Task brief ->
Return all the lines below exactly. Any picture among them is omitted.

Itemized modification records ->

----------------

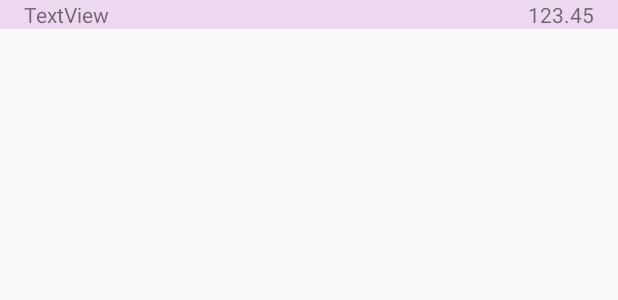
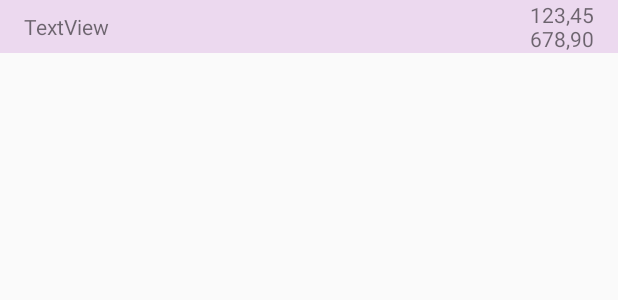
Before and after one commit to UndeRus/MoLe, an Android app: the layout content_account_summary.xml on its own in the app's theme, with its tools: preview values and no code run, on a phone screen of 412 x 824 dp. Shown: the top 300 px of the screen. Run offline under Robolectric (Android 15) with nearby library versions, the phone set to English and light mode, and no system bars; network calls fail.

Commit message:
center vertically the text in the account row

```diff
--- a/app/src/main/java/net/ktnx/mobileledger/AccountSummary.java
+++ b/app/src/main/java/net/ktnx/mobileledger/AccountSummary.java
@@ -16,6 +16,7 @@ import android.support.v7.app.AppCompatActivity;
 import android.support.v7.widget.Toolbar;
 import android.util.Log;
 import android.util.TypedValue;
+import android.view.Gravity;
 import android.view.Menu;
 import android.view.MenuItem;
 import android.view.View;
@@ -204,6 +205,7 @@ public class AccountSummary extends AppCompatActivity {
                 TableLayout t = new TableLayout(this);
                 TableRow r = new TableRow(this);
                 r.setLayoutParams(new TableRow.LayoutParams(ViewGroup.LayoutParams.MATCH_PARENT, ViewGroup.LayoutParams.MATCH_PARENT));
+                r.setGravity(Gravity.CENTER_VERTICAL);
                 r.setPadding(getResources().getDimensionPixelSize(R.dimen.activity_horizontal_margin), dp2px(4), getResources().getDimensionPixelSize(R.dimen.activity_horizontal_margin), dp2px(4));
                 if (even)
                     r.setBackgroundColor(getResources().getColor(R.color.table_row_even_bg, getTheme()));
@@ -217,6 +219,7 @@ public class AccountSummary extends AppCompatActivity {
                 TextView amt_tv = new TextView(this, null, R.style.account_summary_amounts);
                 amt_tv.setLayoutParams(new TableRow.LayoutParams(ViewGroup.LayoutParams.MATCH_PARENT, ViewGroup.LayoutParams.WRAP_CONTENT, 1f));
                 amt_tv.setTextAlignment(EditText.TEXT_ALIGNMENT_VIEW_END);
+                amt_tv.setGravity(Gravity.CENTER);
                 amt_tv.setMinWidth(dp2px(40f));
                 StringBuilder amt_text = new StringBuilder();
                 try (Cursor cAmounts = db.rawQuery("SELECT currency, value FROM account_values WHERE account = ?", new String[]{acc_name})) {
--- a/app/src/main/res/layout/content_account_summary.xml
+++ b/app/src/main/res/layout/content_account_summary.xml
@@ -52,6 +52,7 @@
                     android:layout_width="match_parent"
                     android:layout_height="match_parent"
                     android:background="@color/table_row_even_bg"
+                    android:gravity="center"
                     android:paddingStart="@dimen/activity_horizontal_margin"
                     android:paddingEnd="@dimen/activity_horizontal_margin">
 
@@ -63,7 +64,7 @@
                     <TextView
                         android:id="@+id/textView2"
                         style="@style/account_summary_amounts"
-                        android:text="123.45" />
+                        android:text="123,45\n678,90" />
                 </TableRow>
 
             </TableLayout>
```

----------------

Written response ->
Before and after one commit to UndeRus/MoLe, an Android app: the layout content_account_summary.xml on its own in the app's theme, with its tools: preview values and no code run, on a phone screen of 412 x 824 dp. Shown: the top 300 px of the screen. Run offline under Robolectric (Android 15) with nearby library versions, the phone set to English and light mode, and no system bars; network calls fail.

Commit message:
center vertically the text in the account row

```diff
--- a/app/src/main/java/net/ktnx/mobileledger/AccountSummary.java
+++ b/app/src/main/java/net/ktnx/mobileledger/AccountSummary.java
@@ -16,6 +16,7 @@ import android.support.v7.app.AppCompatActivity;
 import android.support.v7.widget.Toolbar;
 import android.util.Log;
 import android.util.TypedValue;
+import android.view.Gravity;
 import android.view.Menu;
 import android.view.MenuItem;
 import android.view.View;
@@ -204,6 +205,7 @@ public class AccountSummary extends AppCompatActivity {
                 TableLayout t = new TableLayout(this);
                 TableRow r = new TableRow(this);
                 r.setLayoutParams(new TableRow.LayoutParams(ViewGroup.LayoutParams.MATCH_PARENT, ViewGroup.LayoutParams.MATCH_PARENT));
+                r.setGravity(Gravity.CENTER_VERTICAL);
                 r.setPadding(getResources().getDimensionPixelSize(R.dimen.activity_horizontal_margin), dp2px(4), getResources().getDimensionPixelSize(R.dimen.activity_horizontal_margin), dp2px(4));
                 if (even)
                     r.setBackgroundColor(getResources().getColor(R.color.table_row_even_bg, getTheme()));
@@ -217,6 +219,7 @@ public class AccountSummary extends AppCompatActivity {
                 TextView amt_tv = new TextView(this, null, R.style.account_summary_amounts);
                 amt_tv.setLayoutParams(new TableRow.LayoutParams(ViewGroup.LayoutParams.MATCH_PARENT, ViewGroup.LayoutParams.WRAP_CONTENT, 1f));
                 amt_tv.setTextAlignment(EditText.TEXT_ALIGNMENT_VIEW_END);
+                amt_tv.setGravity(Gravity.CENTER);
                 amt_tv.setMinWidth(dp2px(40f));
                 StringBuilder amt_text = new StringBuilder();
                 try (Cursor cAmounts = db.rawQuery("SELECT currency, value FROM account_values WHERE account = ?", new String[]{acc_name})) {
--- a/app/src/main/res/layout/content_account_summary.xml
+++ b/app/src/main/res/layout/content_account_summary.xml
@@ -52,6 +52,7 @@
                     android:layout_width="match_parent"
                     android:layout_height="match_parent"
                     android:background="@color/table_row_even_bg"
+                    android:gravity="center"
                     android:paddingStart="@dimen/activity_horizontal_margin"
                     android:paddingEnd="@dimen/activity_horizontal_margin">
 
@@ -63,7 +64,7 @@
                     <TextView
                         android:id="@+id/textView2"
                         style="@style/account_summary_amounts"
-                        android:text="123.45" />
+                        android:text="123,45\n678,90" />
                 </TableRow>
 
             </TableLayout>
```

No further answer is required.